However, anecdotal evidence and a limited amount of veterinary research has mounted which makes Lyme vaccination something that horse owners should consider and make an informed decision about with their veterinarian. We will be happy to discuss the available information with you so that together we can come up with a plan for how to best protect your horse.
Before we vaccinate we do require multiplex testing and appropriate treatment prior to vaccination. If you horse has tested positive for Lyme disease, talk to your veterinarian about one of the following options for treatment:
- 21 days of IV Oxytetracycline
- 7 Days of IV Oxytetracycline followed by 21 days of oral Doxycycline
- 28 days of oral Doxycycline
- 28 days of oral Minocycline
- No Treatment- Not treating your horse even though they have an above normal Lyme titer may be an acceptable option. This is especially true if they are not displaying clinical signs of Lyme disease.

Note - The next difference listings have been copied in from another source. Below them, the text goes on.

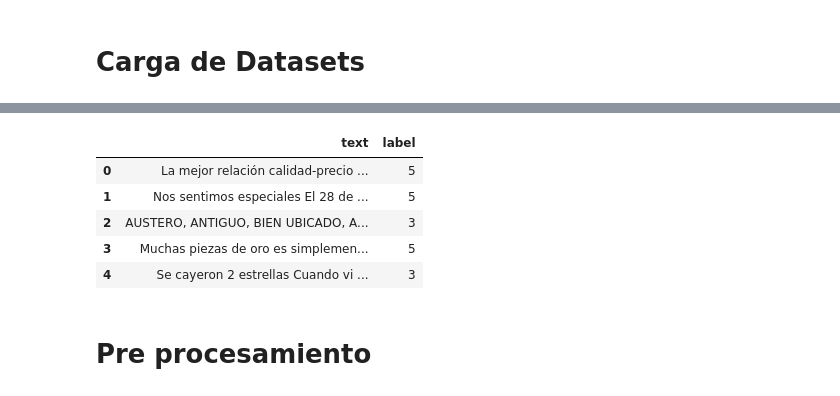
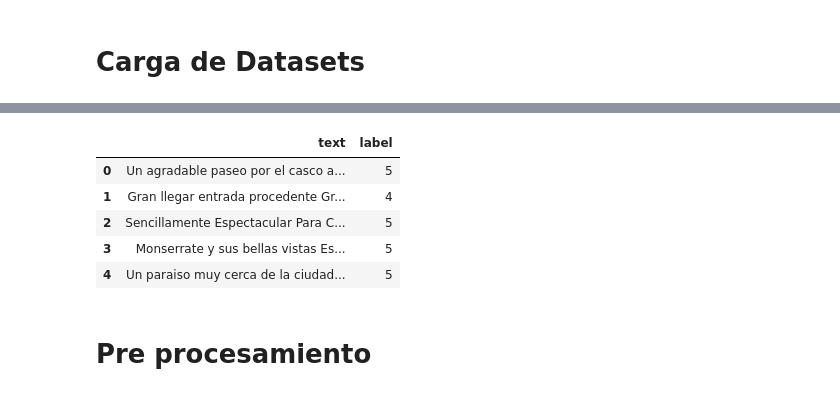
Before and after one commit to andersonjalvarado/P1-SENTIMENT-IA, a Jupyter notebook: Implementacion.ipynb, the cells around one changed output, grey strips where cells are left out. Drawn from its saved outputs; the diff is of its cells as text; code cells hidden in the pictures.

```diff
--- a/Implementacion.ipynb
+++ b/Implementacion.ipynb
@@ -104,16 +104,16 @@ instagram_df.head()
 | 4 | CgX3rATJTXd | Our horrific experience with MONK... | 07/23/2022 | English | Our horrific experience with MONK... | fear | Not Hate | ... |
 # %%
 # cargar dataset parquet en pandas
-parquet_file = pd.read_parquet('Data/train-00000-of-00001-b9bddb52d8219a12.parquet')
+parquet_file = pd.read_parquet('Data/test-00000-of-00001-d161e0d7d20a9b0a.parquet')
 reddit_df = pd.DataFrame(parquet_file)
 reddit_df.head()
 # %% [output]
 |  | text | label |
-| 0 | La mejor relación calidad-precio ... | 5 |
-| 1 | Nos sentimos especiales El 28 de ... | 5 |
-| 2 | AUSTERO, ANTIGUO, BIEN UBICADO, A... | 3 |
-| 3 | Muchas piezas de oro es simplemen... | 5 |
-| 4 | Se cayeron 2 estrellas Cuando vi ... | 3 |
+| 0 | Un agradable paseo por el casco a... | 5 |
+| 1 | Gran llegar entrada procedente Gr... | 4 |
+| 2 | Sencillamente Espectacular Para C... | 5 |
+| 3 | Monserrate y sus bellas vistas Es... | 5 |
+| 4 | Un paraiso muy cerca de la ciudad... | 5 |
 # %% [markdown]
 # Pre procesamiento
 # %% [markdown]
```
Also changed, not shown: parts of 14 cells of this notebook.
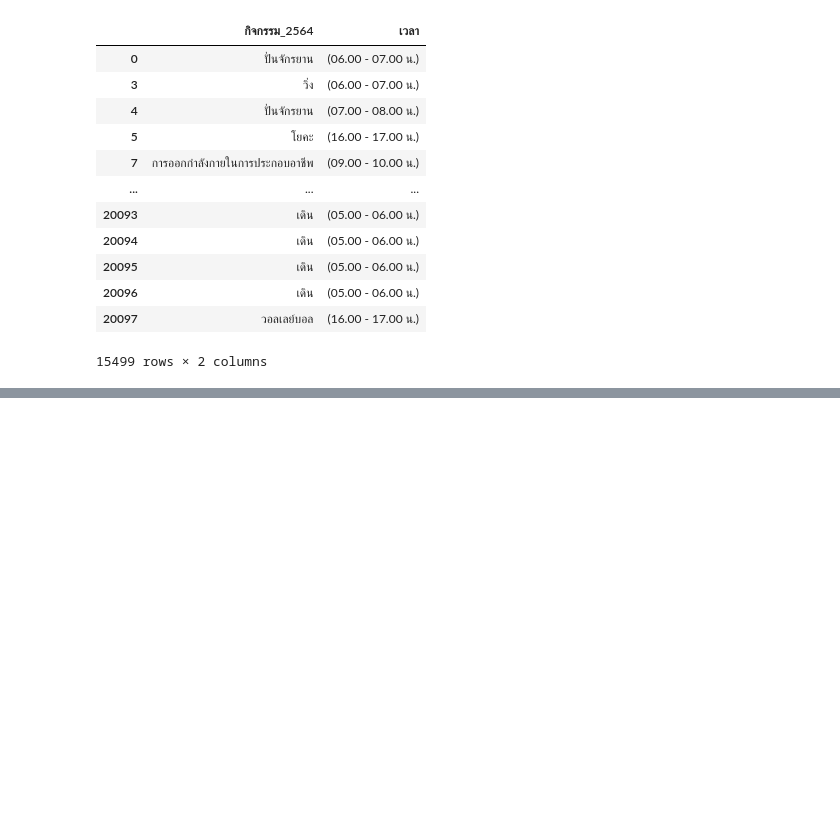
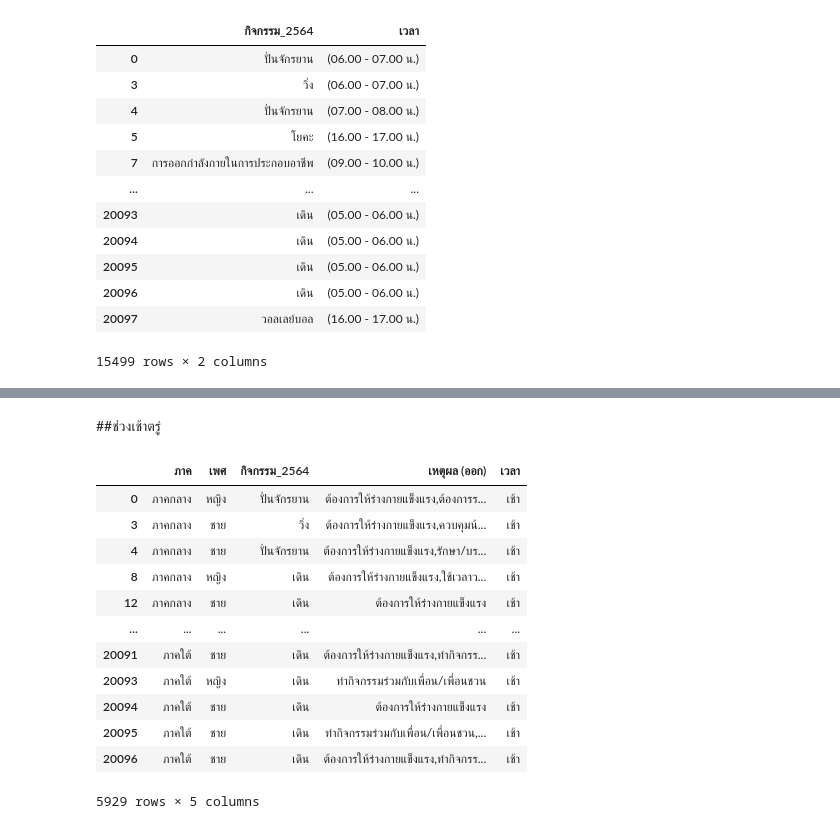
Before and after one commit to KorrawanOu/BSC_DPDM23, a Jupyter notebook: ex.ipynb, the cells around one changed output, grey strips where cells are left out. Saved outputs shown, nothing was run; the diff lists cells and outputs as text; code cells hidden in the pictures; blank space fills up the shorter version.

```diff
--- a/ex.ipynb
+++ b/ex.ipynb
@@ -917,0 +857,19 @@ ka
+# %% [markdown]
+##ช่วงเช้าตรู่
+# %%
+mor= j2[(j2['เวลา'] == 'เช้า')]
+mor
+# %% [output]
+|  | ภาค | เพศ | กิจกรรม_2564 | เหตุผล (ออก) | เวลา |
+| 0 | ภาคกลาง | หญิง | ปั่นจักรยาน | ต้องการให้ร่างกายแข็งแรง,ต้องการร... | เช้า |
+| 3 | ภาคกลาง | ชาย | วิ่ง | ต้องการให้ร่างกายแข็งแรง,ควบคุมน้... | เช้า |
+| 4 | ภาคกลาง | ชาย | ปั่นจักรยาน | ต้องการให้ร่างกายแข็งแรง,รักษา/บร... | เช้า |
+| 8 | ภาคกลาง | หญิง | เดิน | ต้องการให้ร่างกายแข็งแรง,ใช้เวลาว... | เช้า |
+| 12 | ภาคกลาง | ชาย | เดิน | ต้องการให้ร่างกายแข็งแรง | เช้า |
+| ... | ... | ... | ... | ... | ... |
+| 20091 | ภาคใต้ | ชาย | เดิน | ต้องการให้ร่างกายแข็งแรง,ทำกิจกรร... | เช้า |
+| 20093 | ภาคใต้ | หญิง | เดิน | ทำกิจกรรมร่วมกับเพื่อน/เพื่อนชวน | เช้า |
+| 20094 | ภาคใต้ | ชาย | เดิน | ต้องการให้ร่างกายแข็งแรง | เช้า |
+| 20095 | ภาคใต้ | ชาย | เดิน | ทำกิจกรรมร่วมกับเพื่อน/เพื่อนชวน,... | เช้า |
+| 20096 | ภาคใต้ | ชาย | เดิน | ต้องการให้ร่างกายแข็งแรง,ทำกิจกรร... | เช้า |
+5929 rows × 5 columns
```
Also changed, not shown: parts of 70 cells of this notebook.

Post Treatment, or if your horse has a negative Lyme titer:
On one of the last days of treatment or if your horse has a negative titer we recommend that your horse receives a Lyme disease vaccine. This vaccine will be the first in a 3 vaccine booster series given at day 0, 20, and 82. This vaccine will start to give your horse protection against reinfection once they have completed treatment. After the original series we recommend boostering the Lyme vaccine twice yearly, in the spring and fall, to maximize protection.
It is recommended that a Lyme titer be checked 2 months after completing treatment to ensure that the titer is dropping. It can take a long time for blood titers to decrease however, most horses show a significant decrease after 2 months following treatment if the treatment was effective.
If you do not wish to vaccinate your horse against Lyme disease or even if you do topical preventatives may be used to try to decrease tick contact with your horse. These topical preventatives include :Vectra3D /Frontline Spray/ permethrin sprays, Swat above the chin area, show sheen on the legs……
*** Please talk to one of our veterinarians to discuss appropriate treatment for your horse taking into account the horses history, current Lyme titer, previous Lyme titer, current health and condition, and cost.***